- Make holy the practice of sending and receiving Christmas cards! If you send someone a Christmas card, say a prayer for that person or persons before you mail it out. When you receive a holiday card, after you open it up, offer a prayer for the sender. Sandy and I hang up our Christmas cards on a door, and when we take them down, we offer a prayer for each sender.
- When you greet someone during the 12 days of Christmas, wish them a “Merry ___ Day of Christmas!” I used to just say “Merry Christmas!” to a cashier at our Food Lion on Dec. 29th, but when I did, I got the “deer in the headlight” look! So, now I plan to say, “Merry 4th Day of Christmas,” which doesn’t sound so bad!
- If you have a Christmas tree, don’t decorate it all at once, especially if it’s an artificial tree. If you set it up on Thanksgiving Day or the First Sunday of Advent, perhaps leave it bare for a couple of days, and then gradually put up the decorations until it’s fully decorated and lit by Christmas Eve. Try to keep your artificial tree up until the Sunday after Epiphany (Jan. 6th).
- Celebrate Epiphany as a household and as part of the Church! All Saints’ has some special activities for that day, including a meal, service, and a bonfire with discarded real Christmas trees.
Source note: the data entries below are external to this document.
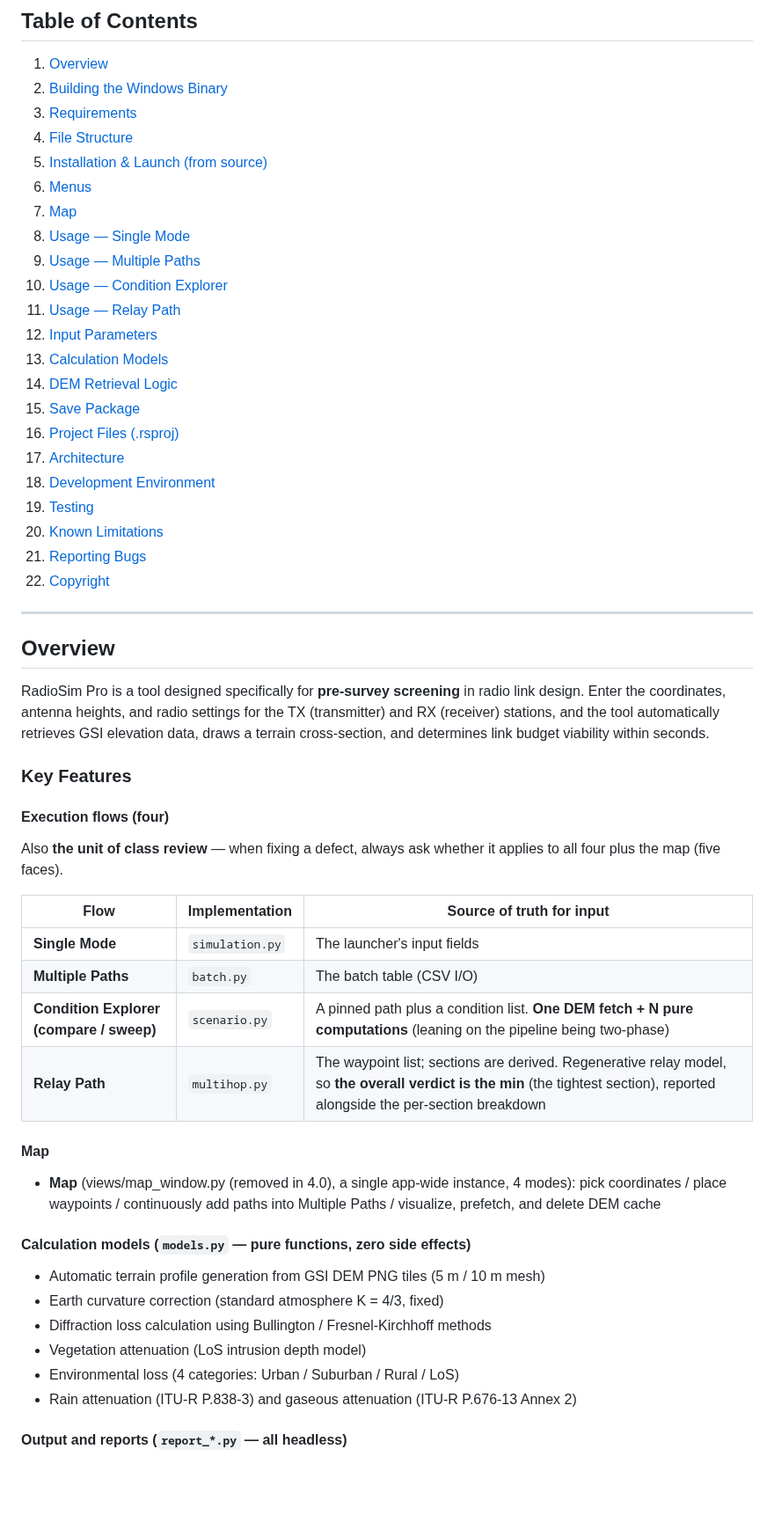
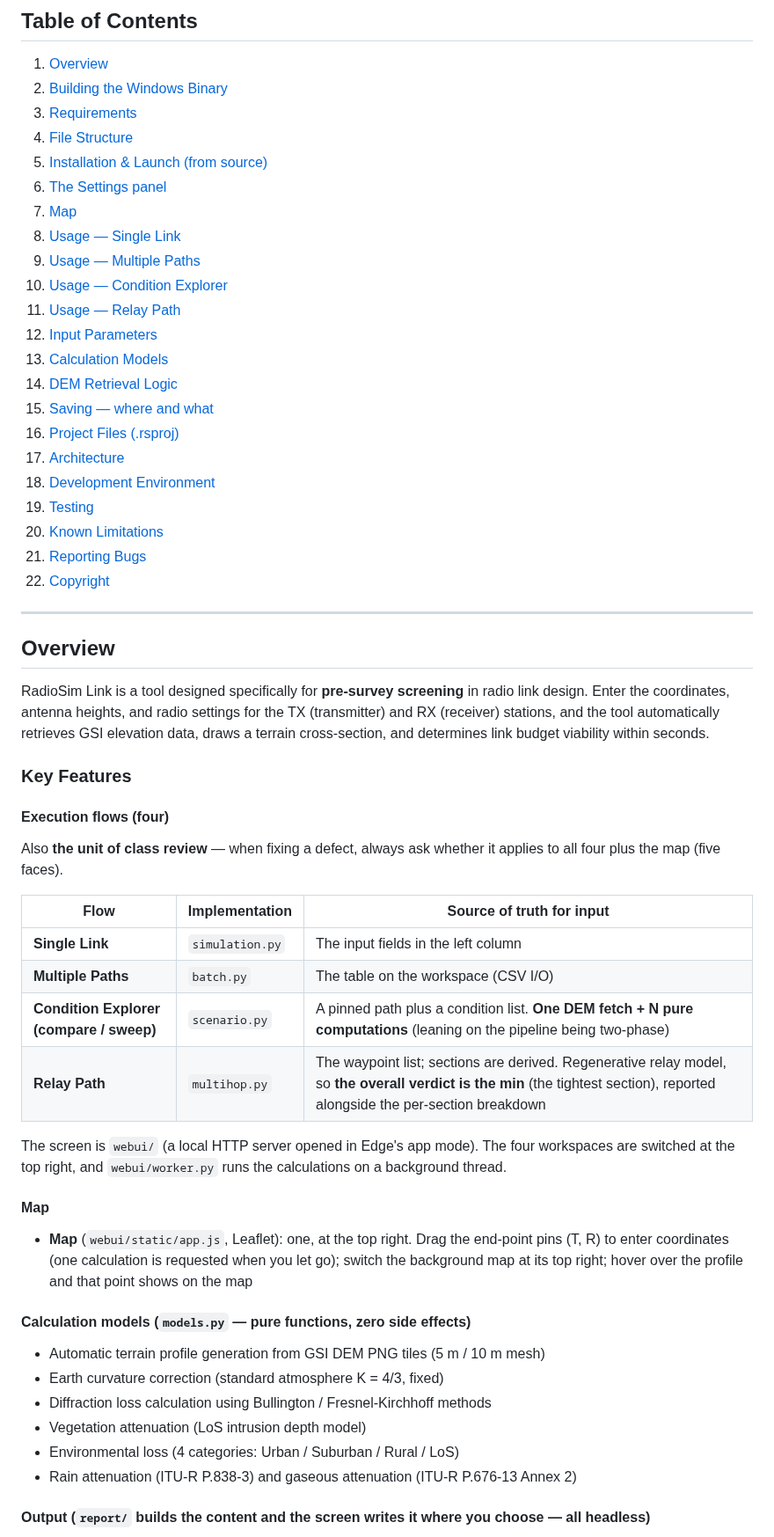
Before and after one commit to kumahide/radiosim, a Markdown page: docs/developer_en.md, the part around one of its changes. Shown at 88% size. Rendered like a GitHub page; blank space fills up the shorter version.

```diff
--- a/docs/developer_en.md
+++ b/docs/developer_en.md
@@ -17,16 +17,16 @@ Automatically retrieves DEM (Digital Elevation Model) data from the Geospatial I
 3. [Requirements](#requirements)
 4. [File Structure](#file-structure)
 5. [Installation &amp; Launch (from source)](#installation--launch-from-source)
-6. [Menus](#menus)
+6. [The Settings panel](#the-settings-panel)
 7. [Map](#map)
-8. [Usage — Single Mode](#usage--single-mode)
+8. [Usage — Single Link](#usage--single-link)
 9. [Usage — Multiple Paths](#usage--multiple-paths)
 10. [Usage — Condition Explorer](#usage--condition-explorer-compare--sweep)
 11. [Usage — Relay Path](#usage--relay-path)
 12. [Input Parameters](#input-parameters)
 13. [Calculation Models](#calculation-models)
 14. [DEM Retrieval Logic](#dem-retrieval-logic)
-15. [Save Package](#save-package)
+15. [Saving — where and what](#saving--where-and-what)
 16. [Project Files (.rsproj)](#project-files-rsproj)
 17. [Architecture](#architecture)
 18. [Development Environment](#development-environment)
@@ -39,7 +39,7 @@ Automatically retrieves DEM (Digital Elevation Model) data from the Geospatial I
 
 ## Overview
 
-RadioSim Pro is a tool designed specifically for **pre-survey screening** in radio link design.
+RadioSim Link is a tool designed specifically for **pre-survey screening** in radio link design.
 Enter the coordinates, antenna heights, and radio settings for the TX (transmitter) and RX (receiver) stations, and the tool automatically retrieves GSI elevation data, draws a terrain cross-section, and determines link budget viability within seconds.
 
 ### Key Features
@@ -50,14 +50,16 @@ Also **the unit of class review** — when fixing a defect, always ask whether i
 
 | Flow | Implementation | Source of truth for input |
 | --- | --- | --- |
-| **Single Mode** | `simulation.py` | The launcher's input fields |
-| **Multiple Paths** | `batch.py` | The batch table (CSV I/O) |
+| **Single Link** | `simulation.py` | The input fields in the left column |
+| **Multiple Paths** | `batch.py` | The table on the workspace (CSV I/O) |
 | **Condition Explorer (compare / sweep)** | `scenario.py` | A pinned path plus a condition list. **One DEM fetch + N pure computations** (leaning on the pipeline being two-phase) |
 | **Relay Path** | `multihop.py` | The waypoint list; sections are derived. Regenerative relay model, so **the overall verdict is the min** (the tightest section), reported alongside the per-section breakdown |
 
+The screen is `webui/` (a local HTTP server opened in Edge's app mode). The four workspaces are switched at the top right, and `webui/worker.py` runs the calculations on a background thread.
+
 #### Map
 
-- **Map** (views/map_window.py (removed in 4.0), a single app-wide instance, 4 modes): pick coordinates / place waypoints / continuously add paths into Multiple Paths / visualize, prefetch, and delete DEM cache
+- **Map** (`webui/static/app.js`, Leaflet): one, at the top right. Drag the end-point pins (T, R) to enter coordinates (one calculation is requested when you let go); switch the background map at its top right; hover over the profile and that point shows on the map
 
 #### Calculation models (`models.py` — pure functions, zero side effects)
 
@@ -68,5 +70,5 @@ Also **the unit of class review** — when fixing a defect, always ask whether i
 - Environmental loss (4 categories: Urban / Suburban / Rural / LoS)
 - Rain attenuation (ITU-R P.838-3) and gaseous attenuation (ITU-R P.676-13 Annex 2)
 
-#### Output and reports (`report_*.py` — all headless)
+#### Output (`report/` builds the content and the screen writes it where you choose — all headless)
 
```
Also changed, not shown: other parts of docs/developer_en.md (+12 -13 lines).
Circle Jan. 6th on your calendar and write down “All Saints’!”
Why do I write down all these suggestions? It’s to help us be aware that there are TWO Christmas Seasons – secular and religious. For us who are Christians, as followers of Jesus, we need to LIVE OUT THESE SEASONS to more closely identify with the One who loves us and was born for us to set us free from sin and the power of death.
Please don’t discard this message! Please copy it, and read it again before you start your holiday plans. Secular holidays and their traditions come and go, but Jesus is the same, yesterday, today, and forever! This Advent and Christmas, with The Holy Spirit’s help, let’s plan to PREPARE, CELEBRATE, and CONTINUE CELEBRATING JESUS and thank our Abba/Father for that great Gift in our hearts!
-Fr. Jim Bernacki